AV, autonomous cars, autonomous vehicles, IoT, internet of things

The smartphone technology that we can’t seem to live without may be the same technology that could actually save our lives on the roads. The car industry is leveraging the seamless connectivity of the Internet of Things (IoT) to reduce human driving error, the cause of most automotive crashes. Many features available in the cars we drive today, from lane assist to blind spot monitoring and pre-collision braking, are dependent on it. But those features remain driver-assisted until the technology is perfected.

As we get closer to the autonomous vehicle (AV) era – fully autonomous – there can be no room for error in these connected systems. As Jothy Rosenberg, Founder & CEO of Dover Microsystems, recently wrote, “We must begin to hold all connected systems in our life accountable for security, especially if they are responsible for the safety of millions of people.”

Advancements in the IoT will help AVs keep the promise of improving driving safety.

Connected Systems in AVs

Embedded systems and the IoT are already making an impact on the way we drive. The following driver safety aids are just a few examples.

  • Currently an optional feature from almost every major auto manufacturer on the market, adaptive cruise control (ACC) relies on LIDAR or a more traditional radar-based approach, and can also be coupled with a GPS system, to detect upcoming obstacles and make proper adjustments. ACC has been shown to help reduce both the likelihood of an accident and overall traffic.
  • Lane keep assist relies on a combination of a windshield-mounted camera to monitor the road and laser and infrared sensors that collect data about the car’s surroundings to determine whether the car has strayed outside the lane and warn the driver. According to studies conducted by the Insurance Institute for Highway Safety (IIHS), vehicles outfitted with lane keep assist had lower crash rates than similar vehicles without the technology.
  • Pre-collision braking utilizes LIDAR or radar and sometimes image recognition to apply the brakes or steer around an obstacle. By 2022, all new cars sold in the United States will have some form of pre-collision braking, which could potentially reduce traffic deaths and injuries. Of this strategy, former transportation secretary Anthony Foxx said, “We are entering a new era of vehicle safety, focusing on preventing crashes from ever occurring, rather than just protecting occupants when crashes happen.”
  • With the use of a camera mounted under the side mirror, blind spot monitoring alerts drivers of traffic that enters the blind spot. According to a report by the IIHS, use of blind spot monitoring lowers crash involvement rates in lane-change crashes.
  • A combination of sensors are involved in autonomous vehicle technology to produce cars with the capability to completely drive themselves. Truly life changing, AVs are expected to reduce automotive-related deaths and accidents, effectively disrupting the insurance market.
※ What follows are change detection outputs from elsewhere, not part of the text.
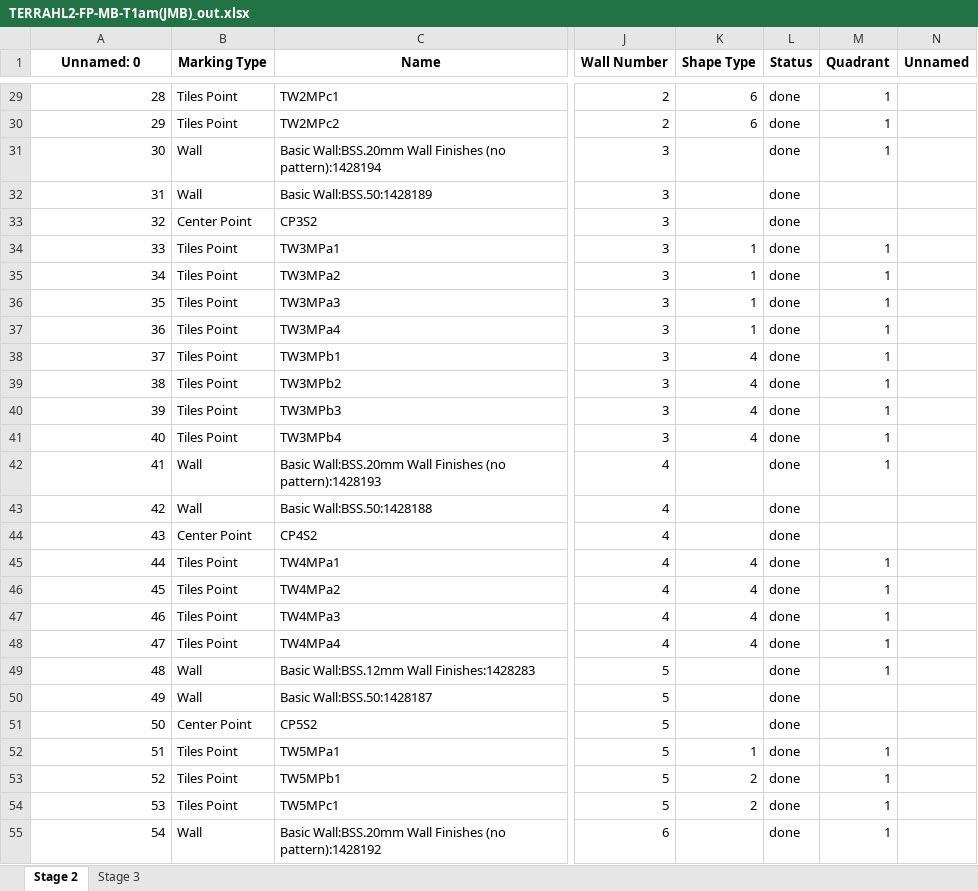
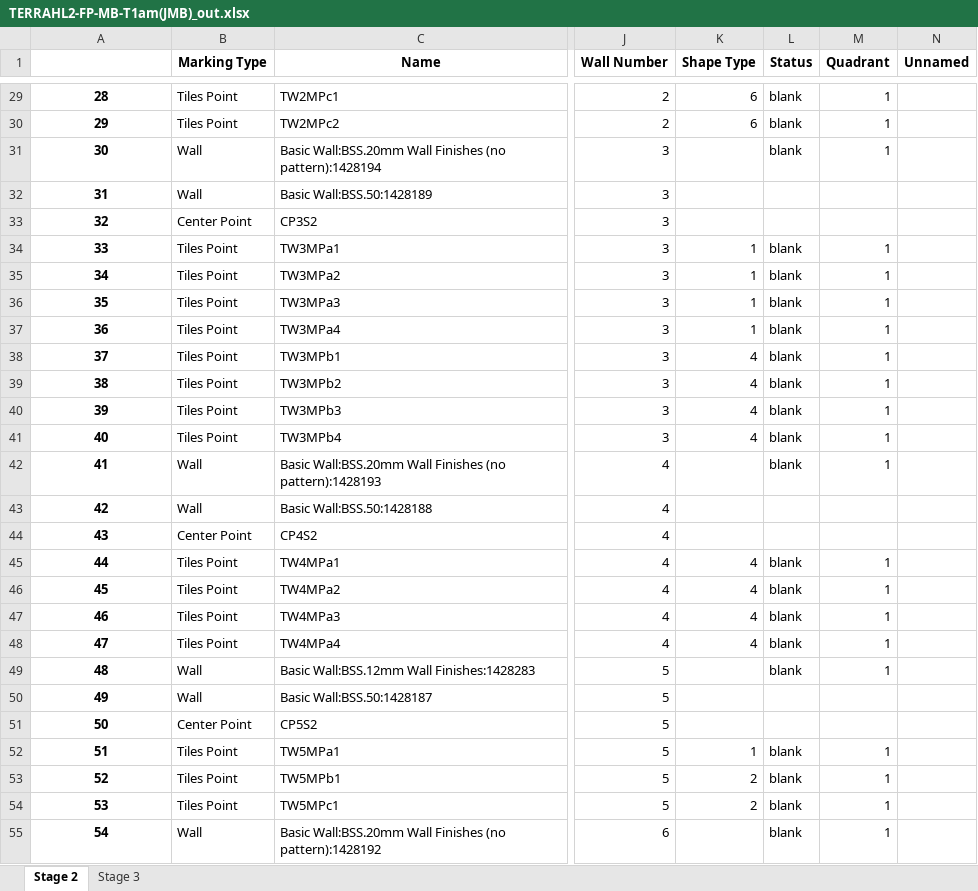
Before and after one commit to mokzhizhuan/GreyForm_UIs, an Excel workbook: newui_Greyform/TERRAHL2-FP-MB-T1am(JMB)_out.xlsx, sheet Stage 2, drawn as a sheet; only a part is shown, gaps mark what is left out; values as stored, in another font and other column widths than the file's, no borders; the diff covers the shown part only; the diff names each change by its address in the sheet, - before the commit and + after, or states it on an @@ line.

```diff
--- a/newui_Greyform/TERRAHL2-FP-MB-T1am(JMB)_out.xlsx (sheet Stage 2)
+++ b/newui_Greyform/TERRAHL2-FP-MB-T1am(JMB)_out.xlsx (sheet Stage 2)
-A1: Unnamed: 0
+A1: (empty)
@@ A29:A55 bold: off → on, alignment: right → center @@
-L29:L31 (Status): done
+L29:L31 (Status): blank
-L32:L33 (Status): done
+L32:L33 (Status): (empty)
-L34:L42 (Status): done
+L34:L42 (Status): blank
-L43:L44 (Status): done
+L43:L44 (Status): (empty)
-L45:L49 (Status): done
+L45:L49 (Status): blank
-L50:L51 (Status): done
+L50:L51 (Status): (empty)
-L52:L55 (Status): done
+L52:L55 (Status): blank
```
Also changed, not shown: 37 edited cells and cell formats elsewhere in this sheet, sheet Stage 3, 9 other files.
Stay Up to Speed

The driver safety aids that we are becoming so reliant on are only as good as the people who design them. That’s why it’s so important to stay up to speed on the latest developments in IoT and AV technology.

Coming soon, IEEE Fundamentals of Autonomous Vehicle Technology covers foundational and practical applications of autonomous, connected and intelligent vehicle technologies. This six-course program was developed by some of the leading experts in AV technologies. For more information or to pre-order this essential program for your organization, connect with an IEEE Content Specialist.

Resources

Rosenberg, Jothy. (11 June 2018). Advancements in IoT Mean Safer Vehicles and Fewer Accidents. IoT Evolution.

Vlasic, Bill. (11 Sept 2015). Automakers Will Make Automatic Braking Systems Standard in New Cars. The New York Times.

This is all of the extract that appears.